already recovered 100 per cent of the losses it is entitled to claim.
 To the extent that the appellant raises the spectre of
beneficiaries of the Litigation Trust achieving double recovery in
the future if they receive benefits from the Litigation Trust’s
collection of the judgment against him and then are successful in
the Class Actions against him, this is not an objection to the
judgment in this action for the reasons set out above.
 As the trial judge noted, it is in the recovery stage of the
Class Actions that any issue of double recovery would have to be
raised to the extent that members of the class attempt to recover
damages already recovered through the Litigation Trust. For that
issue to even emerge, the appellant would first have to pay the
judgment granted against him in this action and then the plaintiffs

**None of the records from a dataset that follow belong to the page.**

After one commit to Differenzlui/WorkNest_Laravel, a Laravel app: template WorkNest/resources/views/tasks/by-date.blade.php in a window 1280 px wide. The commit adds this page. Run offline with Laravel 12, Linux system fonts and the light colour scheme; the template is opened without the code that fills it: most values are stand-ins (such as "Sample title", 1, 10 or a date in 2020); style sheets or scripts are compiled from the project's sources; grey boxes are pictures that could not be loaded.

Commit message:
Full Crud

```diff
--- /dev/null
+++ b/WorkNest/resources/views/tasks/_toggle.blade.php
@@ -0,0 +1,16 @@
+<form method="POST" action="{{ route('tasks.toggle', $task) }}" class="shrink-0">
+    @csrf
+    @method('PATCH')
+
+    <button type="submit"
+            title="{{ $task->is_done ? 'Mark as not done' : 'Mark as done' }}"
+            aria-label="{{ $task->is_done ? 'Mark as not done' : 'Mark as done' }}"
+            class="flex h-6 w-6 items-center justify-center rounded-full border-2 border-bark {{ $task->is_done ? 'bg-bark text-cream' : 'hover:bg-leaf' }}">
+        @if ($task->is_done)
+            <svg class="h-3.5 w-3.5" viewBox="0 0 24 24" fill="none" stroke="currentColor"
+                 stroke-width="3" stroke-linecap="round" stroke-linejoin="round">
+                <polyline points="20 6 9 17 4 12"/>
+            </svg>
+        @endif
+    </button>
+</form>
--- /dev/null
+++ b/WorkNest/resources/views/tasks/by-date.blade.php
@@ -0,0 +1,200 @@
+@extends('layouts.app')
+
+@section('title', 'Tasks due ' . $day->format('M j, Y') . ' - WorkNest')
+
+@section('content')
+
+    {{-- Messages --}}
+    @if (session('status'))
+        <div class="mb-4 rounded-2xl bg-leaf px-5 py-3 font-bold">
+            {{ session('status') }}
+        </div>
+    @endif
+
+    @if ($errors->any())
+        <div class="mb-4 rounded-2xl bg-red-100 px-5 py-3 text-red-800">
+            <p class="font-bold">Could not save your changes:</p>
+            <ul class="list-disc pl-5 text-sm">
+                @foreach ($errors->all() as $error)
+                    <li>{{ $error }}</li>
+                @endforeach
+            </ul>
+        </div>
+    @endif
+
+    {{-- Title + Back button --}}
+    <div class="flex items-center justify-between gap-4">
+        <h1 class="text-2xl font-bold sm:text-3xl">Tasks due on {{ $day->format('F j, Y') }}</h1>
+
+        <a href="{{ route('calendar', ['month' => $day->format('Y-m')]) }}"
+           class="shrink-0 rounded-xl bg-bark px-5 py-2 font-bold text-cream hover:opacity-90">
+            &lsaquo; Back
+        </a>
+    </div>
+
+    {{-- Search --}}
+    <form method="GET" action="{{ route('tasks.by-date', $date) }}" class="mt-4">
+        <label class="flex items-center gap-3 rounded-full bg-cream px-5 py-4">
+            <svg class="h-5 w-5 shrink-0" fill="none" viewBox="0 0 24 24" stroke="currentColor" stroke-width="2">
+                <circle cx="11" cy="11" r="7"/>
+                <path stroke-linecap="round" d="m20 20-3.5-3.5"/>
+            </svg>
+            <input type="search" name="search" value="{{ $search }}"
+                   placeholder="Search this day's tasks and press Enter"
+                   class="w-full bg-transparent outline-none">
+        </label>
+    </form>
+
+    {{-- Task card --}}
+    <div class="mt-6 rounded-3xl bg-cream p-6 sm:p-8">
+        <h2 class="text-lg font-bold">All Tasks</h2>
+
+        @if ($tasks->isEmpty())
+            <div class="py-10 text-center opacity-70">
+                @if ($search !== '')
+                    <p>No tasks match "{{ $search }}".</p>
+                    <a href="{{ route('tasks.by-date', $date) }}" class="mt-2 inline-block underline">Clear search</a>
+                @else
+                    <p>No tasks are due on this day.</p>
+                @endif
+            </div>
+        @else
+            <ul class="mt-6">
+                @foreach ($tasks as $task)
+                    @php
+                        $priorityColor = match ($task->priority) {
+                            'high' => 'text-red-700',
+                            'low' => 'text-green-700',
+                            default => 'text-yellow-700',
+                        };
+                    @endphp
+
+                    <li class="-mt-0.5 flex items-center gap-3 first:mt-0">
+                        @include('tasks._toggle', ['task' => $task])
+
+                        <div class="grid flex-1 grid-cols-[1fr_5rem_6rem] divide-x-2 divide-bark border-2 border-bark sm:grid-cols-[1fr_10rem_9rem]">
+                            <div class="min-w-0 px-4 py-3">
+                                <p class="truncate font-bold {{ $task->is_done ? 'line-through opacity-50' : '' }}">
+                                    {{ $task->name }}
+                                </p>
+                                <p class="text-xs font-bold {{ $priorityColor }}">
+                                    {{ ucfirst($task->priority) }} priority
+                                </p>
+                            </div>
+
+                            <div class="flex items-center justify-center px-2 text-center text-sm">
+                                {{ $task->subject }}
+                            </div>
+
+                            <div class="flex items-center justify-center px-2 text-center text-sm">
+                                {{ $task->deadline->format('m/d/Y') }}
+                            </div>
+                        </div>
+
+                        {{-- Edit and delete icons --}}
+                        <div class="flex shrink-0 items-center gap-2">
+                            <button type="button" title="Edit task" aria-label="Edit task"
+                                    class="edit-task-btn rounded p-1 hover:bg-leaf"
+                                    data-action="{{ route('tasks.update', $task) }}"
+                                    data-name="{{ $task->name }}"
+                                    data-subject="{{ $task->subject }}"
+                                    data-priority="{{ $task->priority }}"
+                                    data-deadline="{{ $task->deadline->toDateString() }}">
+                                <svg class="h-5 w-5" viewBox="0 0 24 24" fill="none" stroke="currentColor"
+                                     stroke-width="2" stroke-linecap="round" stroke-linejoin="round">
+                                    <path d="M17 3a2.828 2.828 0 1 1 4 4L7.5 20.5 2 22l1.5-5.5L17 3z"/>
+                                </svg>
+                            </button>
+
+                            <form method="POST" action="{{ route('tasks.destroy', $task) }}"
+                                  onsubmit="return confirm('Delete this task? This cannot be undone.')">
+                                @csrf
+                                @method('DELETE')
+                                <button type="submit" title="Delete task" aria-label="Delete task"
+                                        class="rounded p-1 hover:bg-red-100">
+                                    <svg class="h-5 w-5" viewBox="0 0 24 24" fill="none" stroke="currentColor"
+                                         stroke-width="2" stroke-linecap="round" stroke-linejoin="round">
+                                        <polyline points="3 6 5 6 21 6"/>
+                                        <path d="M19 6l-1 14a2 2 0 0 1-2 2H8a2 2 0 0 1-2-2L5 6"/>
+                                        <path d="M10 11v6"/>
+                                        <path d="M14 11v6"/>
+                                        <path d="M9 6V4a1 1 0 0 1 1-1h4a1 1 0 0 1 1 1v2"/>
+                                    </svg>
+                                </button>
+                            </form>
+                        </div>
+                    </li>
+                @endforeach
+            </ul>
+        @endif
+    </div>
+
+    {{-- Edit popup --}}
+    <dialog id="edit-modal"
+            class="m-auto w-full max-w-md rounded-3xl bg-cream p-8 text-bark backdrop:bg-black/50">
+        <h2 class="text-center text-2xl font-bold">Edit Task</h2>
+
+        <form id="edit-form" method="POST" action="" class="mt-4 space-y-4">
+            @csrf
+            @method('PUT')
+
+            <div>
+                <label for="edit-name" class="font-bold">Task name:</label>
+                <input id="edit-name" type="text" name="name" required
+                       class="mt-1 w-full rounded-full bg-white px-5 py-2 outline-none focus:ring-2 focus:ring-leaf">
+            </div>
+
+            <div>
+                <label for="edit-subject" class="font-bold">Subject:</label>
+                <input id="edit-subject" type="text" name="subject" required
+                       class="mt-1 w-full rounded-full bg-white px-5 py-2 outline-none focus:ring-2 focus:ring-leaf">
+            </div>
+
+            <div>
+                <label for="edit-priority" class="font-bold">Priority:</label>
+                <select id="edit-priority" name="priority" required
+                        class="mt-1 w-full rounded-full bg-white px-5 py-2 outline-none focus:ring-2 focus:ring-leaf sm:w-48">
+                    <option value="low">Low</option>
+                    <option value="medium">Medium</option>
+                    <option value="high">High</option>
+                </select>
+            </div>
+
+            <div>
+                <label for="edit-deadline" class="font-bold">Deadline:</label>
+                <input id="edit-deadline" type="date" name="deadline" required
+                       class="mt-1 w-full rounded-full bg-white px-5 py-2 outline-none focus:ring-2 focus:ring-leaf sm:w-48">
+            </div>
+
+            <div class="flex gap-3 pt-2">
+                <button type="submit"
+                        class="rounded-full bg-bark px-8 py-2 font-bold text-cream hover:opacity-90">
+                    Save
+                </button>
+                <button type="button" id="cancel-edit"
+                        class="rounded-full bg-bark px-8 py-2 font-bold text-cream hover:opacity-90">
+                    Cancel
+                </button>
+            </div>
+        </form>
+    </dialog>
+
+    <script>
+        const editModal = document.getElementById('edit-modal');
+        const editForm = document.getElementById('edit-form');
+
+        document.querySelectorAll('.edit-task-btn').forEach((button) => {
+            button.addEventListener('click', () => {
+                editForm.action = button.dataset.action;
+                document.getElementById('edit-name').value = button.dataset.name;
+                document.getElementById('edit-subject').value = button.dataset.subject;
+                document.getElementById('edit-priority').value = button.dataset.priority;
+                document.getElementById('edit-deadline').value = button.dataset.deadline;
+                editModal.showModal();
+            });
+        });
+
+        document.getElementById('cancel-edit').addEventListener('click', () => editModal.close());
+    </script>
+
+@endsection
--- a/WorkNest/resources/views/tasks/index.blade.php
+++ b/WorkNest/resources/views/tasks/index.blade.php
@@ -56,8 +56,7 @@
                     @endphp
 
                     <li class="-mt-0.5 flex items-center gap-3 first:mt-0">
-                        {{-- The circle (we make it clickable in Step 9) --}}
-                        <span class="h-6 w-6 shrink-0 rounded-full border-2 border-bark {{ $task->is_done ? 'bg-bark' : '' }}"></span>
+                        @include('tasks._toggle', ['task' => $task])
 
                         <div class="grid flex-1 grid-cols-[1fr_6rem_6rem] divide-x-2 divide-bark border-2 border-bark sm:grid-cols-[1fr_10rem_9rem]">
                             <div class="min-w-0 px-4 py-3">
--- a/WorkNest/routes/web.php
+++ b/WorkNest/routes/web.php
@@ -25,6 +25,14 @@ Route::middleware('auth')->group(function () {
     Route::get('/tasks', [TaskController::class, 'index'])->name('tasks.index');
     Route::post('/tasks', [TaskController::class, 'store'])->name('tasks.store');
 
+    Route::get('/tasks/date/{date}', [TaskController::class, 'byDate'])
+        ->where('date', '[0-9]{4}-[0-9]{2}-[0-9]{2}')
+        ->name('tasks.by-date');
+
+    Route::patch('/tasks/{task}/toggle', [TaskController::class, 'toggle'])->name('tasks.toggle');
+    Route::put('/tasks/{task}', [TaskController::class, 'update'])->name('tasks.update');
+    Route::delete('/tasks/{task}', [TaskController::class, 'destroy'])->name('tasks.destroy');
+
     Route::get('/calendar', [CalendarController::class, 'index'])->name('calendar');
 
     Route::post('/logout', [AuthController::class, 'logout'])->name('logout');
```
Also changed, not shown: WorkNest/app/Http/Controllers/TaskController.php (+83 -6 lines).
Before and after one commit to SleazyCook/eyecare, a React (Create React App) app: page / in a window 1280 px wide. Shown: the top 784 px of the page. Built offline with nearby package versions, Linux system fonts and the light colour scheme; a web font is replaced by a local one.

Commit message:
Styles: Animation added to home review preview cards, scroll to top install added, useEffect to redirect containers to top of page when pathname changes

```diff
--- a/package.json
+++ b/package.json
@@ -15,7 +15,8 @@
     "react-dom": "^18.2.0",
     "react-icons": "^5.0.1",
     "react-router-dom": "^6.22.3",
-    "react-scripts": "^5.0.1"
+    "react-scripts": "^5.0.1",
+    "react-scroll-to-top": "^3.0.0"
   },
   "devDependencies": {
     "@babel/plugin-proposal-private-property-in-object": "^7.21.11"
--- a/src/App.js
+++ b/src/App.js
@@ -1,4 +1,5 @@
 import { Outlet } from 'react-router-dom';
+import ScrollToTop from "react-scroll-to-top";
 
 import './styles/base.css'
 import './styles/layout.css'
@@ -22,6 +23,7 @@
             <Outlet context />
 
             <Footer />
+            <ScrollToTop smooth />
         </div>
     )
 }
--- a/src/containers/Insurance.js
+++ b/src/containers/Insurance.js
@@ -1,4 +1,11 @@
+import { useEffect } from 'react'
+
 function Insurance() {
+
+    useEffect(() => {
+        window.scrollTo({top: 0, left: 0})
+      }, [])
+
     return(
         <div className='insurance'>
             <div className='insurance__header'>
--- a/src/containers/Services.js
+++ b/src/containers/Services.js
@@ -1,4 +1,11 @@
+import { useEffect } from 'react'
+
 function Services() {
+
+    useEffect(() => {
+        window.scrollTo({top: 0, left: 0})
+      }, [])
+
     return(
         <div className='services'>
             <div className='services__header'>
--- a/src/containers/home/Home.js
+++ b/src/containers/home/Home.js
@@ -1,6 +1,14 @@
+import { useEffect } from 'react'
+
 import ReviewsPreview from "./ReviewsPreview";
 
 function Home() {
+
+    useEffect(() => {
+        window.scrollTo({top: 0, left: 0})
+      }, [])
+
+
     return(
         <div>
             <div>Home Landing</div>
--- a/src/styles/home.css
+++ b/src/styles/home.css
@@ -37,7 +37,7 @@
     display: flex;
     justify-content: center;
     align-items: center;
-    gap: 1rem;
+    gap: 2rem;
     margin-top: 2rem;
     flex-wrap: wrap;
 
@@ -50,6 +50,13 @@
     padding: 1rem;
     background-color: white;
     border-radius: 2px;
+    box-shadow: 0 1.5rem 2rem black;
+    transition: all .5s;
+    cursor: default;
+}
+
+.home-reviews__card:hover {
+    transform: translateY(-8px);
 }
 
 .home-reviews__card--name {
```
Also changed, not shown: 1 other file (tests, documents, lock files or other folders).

in the Class Actions would have to fail to appropriately credit any
distributions they receive. Neither precondition has occurred.
Speculating on whether they will is inappropriate here. The point
is that the rule against double recovery does not assist the appellant in resisting the granting of the judgment under appeal.
 As an alternative basis to his finding that the prospect of
double recovery did not stand as a bar to the respondent’s action,
the trial judge interpreted the Plan to limit Class Action recoveries
against the appellant to $150 million; thus, the overlap of claims
would only be to the extent of $150 million, and not to the entirety
of the respondent’s claim. The appellant argues that the trial
judge misinterpreted the Plan, which does not limit the Class
Action claims against him.
 Any error in the trial judge’s interpretation of the Plan in
this respect was immaterial. He advanced the point as an alternative
only to the main point that the prospect of later recoveries in the
Class Actions could not stand as a bar to the appellant’s liability
to pay damages in this action.
 I would therefore not give effect to this ground of appeal.
( v) The trial judge applied the correct principles of
 Given that the trial judge properly found causation of
a recognizable form of loss to SFC, the measurement of that loss fell
squarely within the trial judge’s broad powers to assess damages.
7 The appellant clarified in oral argument that double recovery was raised to
avoid judgment against the appellant, not to reduce any damage award
made against him. Indeed, the appellant did not point to any recoveries
that had been made against him.